When Delos “Toby” Cosgrove, MD, stepped down from the helm of Cleveland Clinic, where he had served as chief executive officer since 2004, few thought he was ready to exit the healthcare industry altogether.
Still, many were surprised when Gregory Moore, MD, vice president at Google Cloud, announced in a July 19, 2018 blog post that Cosgrove would be joining the company as executive advisor to the Google Cloud Healthcare and Life Sciences team. But in an email to Medical Economics, Cosgrove says Google Cloud’s mission to make healthcare information “accessible, useful, and secure” appealed to him.
“This team is making huge inroads in helping to balance the advances in digital health with the impact on those who provide care,” Cosgrove writes. “I’m thrilled to join them and look forward to continuing Google Cloud’s mission to improve provider efficiency and patient care through the use of technology.”
Cosgrove’s move follows other high-profile moves of individuals prominent in the healthcare industry into technology-related positions. Thomas Insel, MD, left the National Institutes of Mental Health in 2015 to join Google’s Verily, and recently left there to create his own healthcare technology start-up.

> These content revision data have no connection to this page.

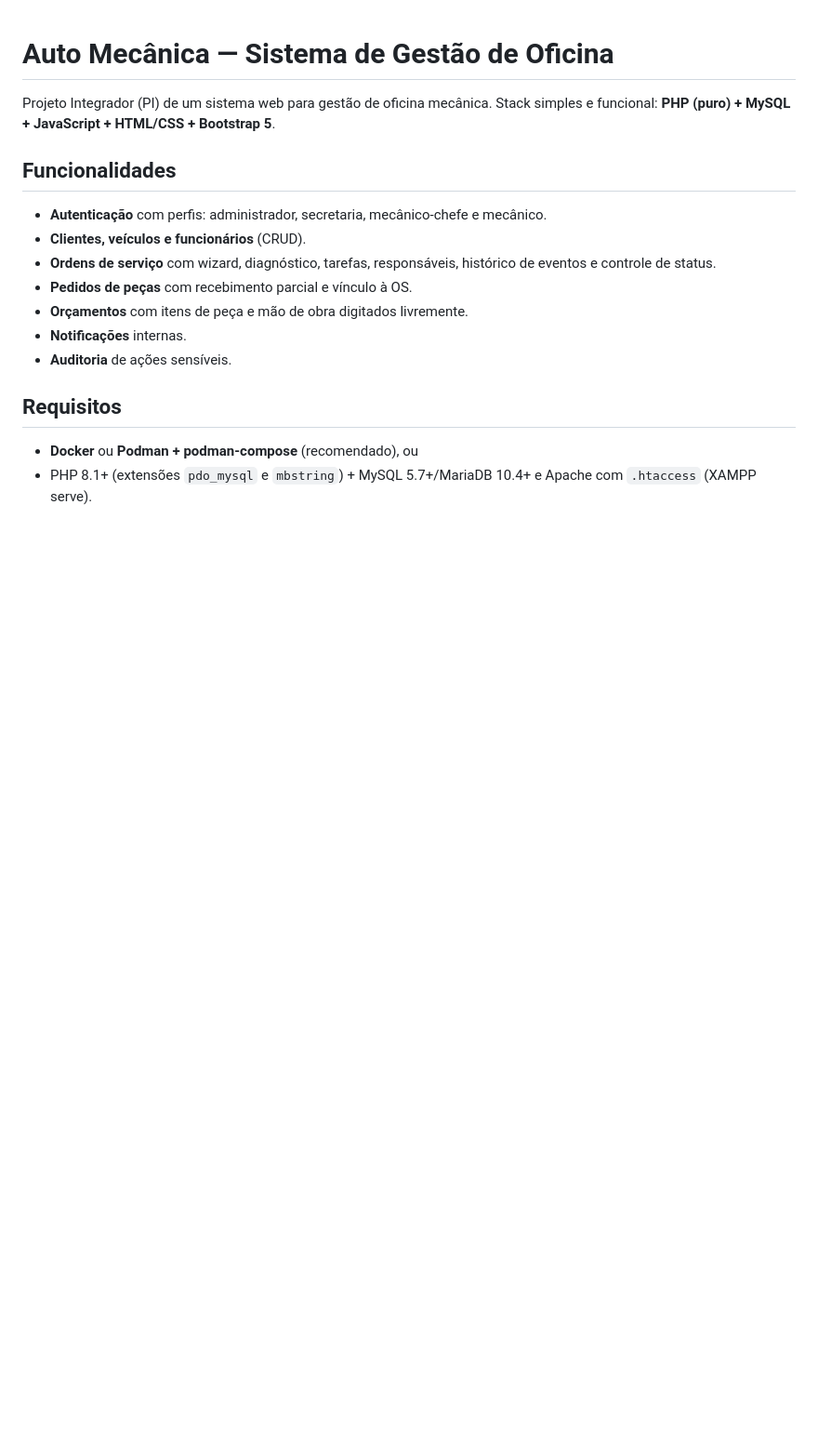
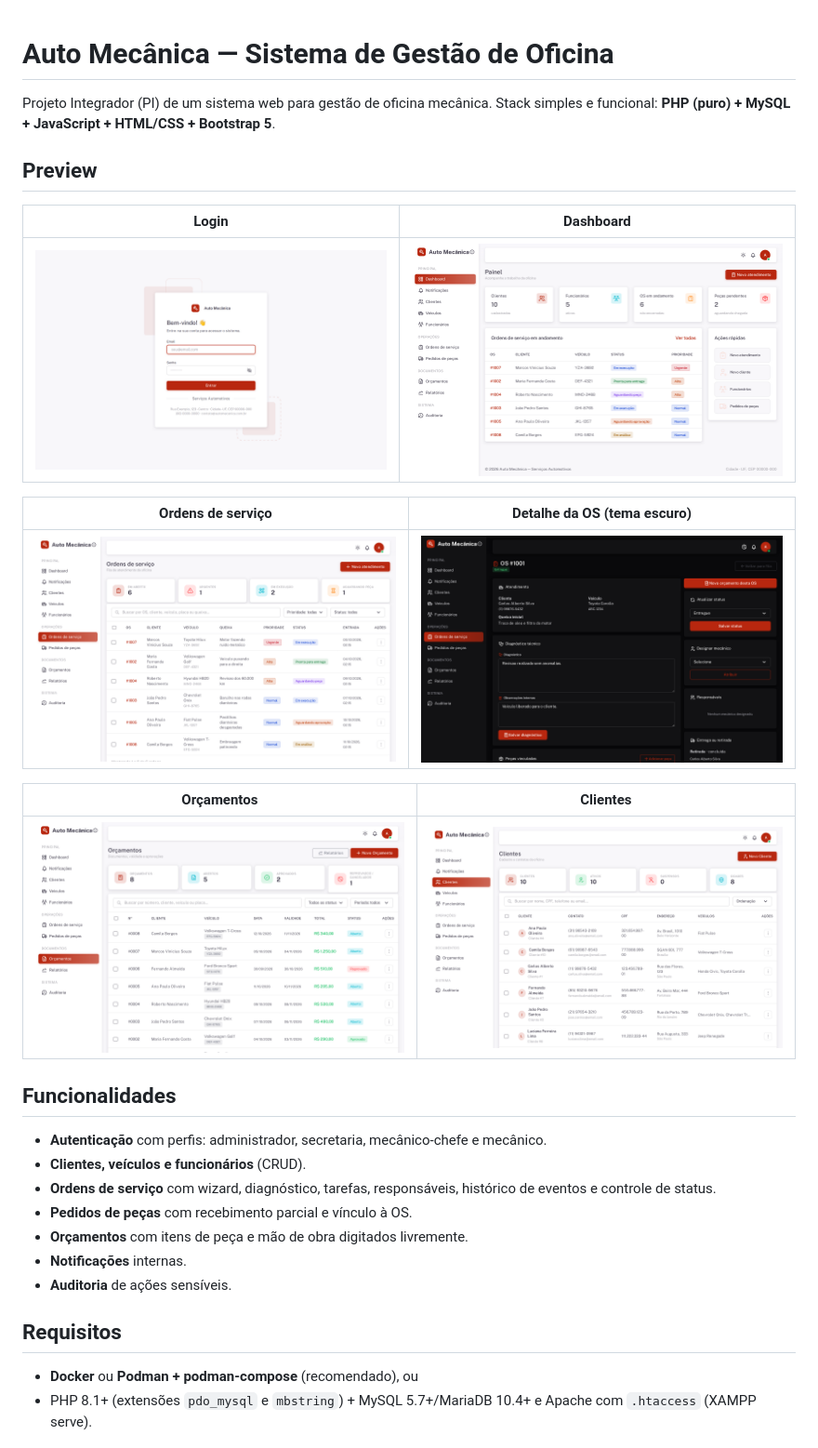
Before and after one commit to odilklein/mecanica, a Markdown page: README.md, the part around the change. Shown at 93% size. Drawn GitHub-style; pictures changed too: screenshots/01-login.png (added), screenshots/02-dashboard.png (added), screenshots/03-ordens-servico.png (added); blank space fills up the shorter version.

Commit message:
docs: adiciona preview com screenshots das telas

```diff
--- a/README.md
+++ b/README.md
@@ -2,6 +2,20 @@
 
 Projeto Integrador (PI) de um sistema web para gestão de oficina mecânica.
 Stack simples e funcional: **PHP (puro) + MySQL + JavaScript + HTML/CSS + Bootstrap 5**.
+
+## Preview
+
+| Login | Dashboard |
+| --- | --- |
+| ![Login](screenshots/01-login.png) | ![Dashboard](screenshots/02-dashboard.png) |
+
+| Ordens de serviço | Detalhe da OS (tema escuro) |
+| --- | --- |
+| ![Ordens de serviço](screenshots/03-ordens-servico.png) | ![Detalhe da OS](screenshots/04-os-detalhe-escuro.png) |
+
+| Orçamentos | Clientes |
+| --- | --- |
+| ![Orçamentos](screenshots/05-orcamentos.png) | ![Clientes](screenshots/06-clientes.png) |
 
 ## Funcionalidades
 
```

Meanwhile, famed surgeon and author Atul Gawande, MD, has taken command of the new Amazon-Berkshire-JPMorgan Chase healthcare partnership. But while these healthcare “defections” make headlines, it’s often unclear what such illustrious physicians have to offer these technology companies. What is the potential impact of Cosgrove’s new role with Google Cloud on the healthcare field—and the company’s position in it?
A matter of trust
As noted in a recent IDC Health Insights Survey, among the biggest barriers to cloud adoption in healthcare are concerns over the privacy and security of patient data.
Vince Vickers, MBA, a principal at KPMG Healthcare and Life Sciences, who has conducted cloud migrations for several healthcare systems, says that many organizations may have preconceived notions about Google as a secure cloud provider. Vickers says Google’s success in consumer data mining might make some wary of using them to help secure patient health information.
“Bringing in someone like Dr. Cosgrove, who is an icon in the industry—someone who has been successful as a physician and as a businessman in the healthcare space and really understands the challenges in this space—goes a long way to building that trust,” he says. “It can help make healthcare providers more comfortable with the idea of Google, and what Google Cloud might be able to offer to assist them.”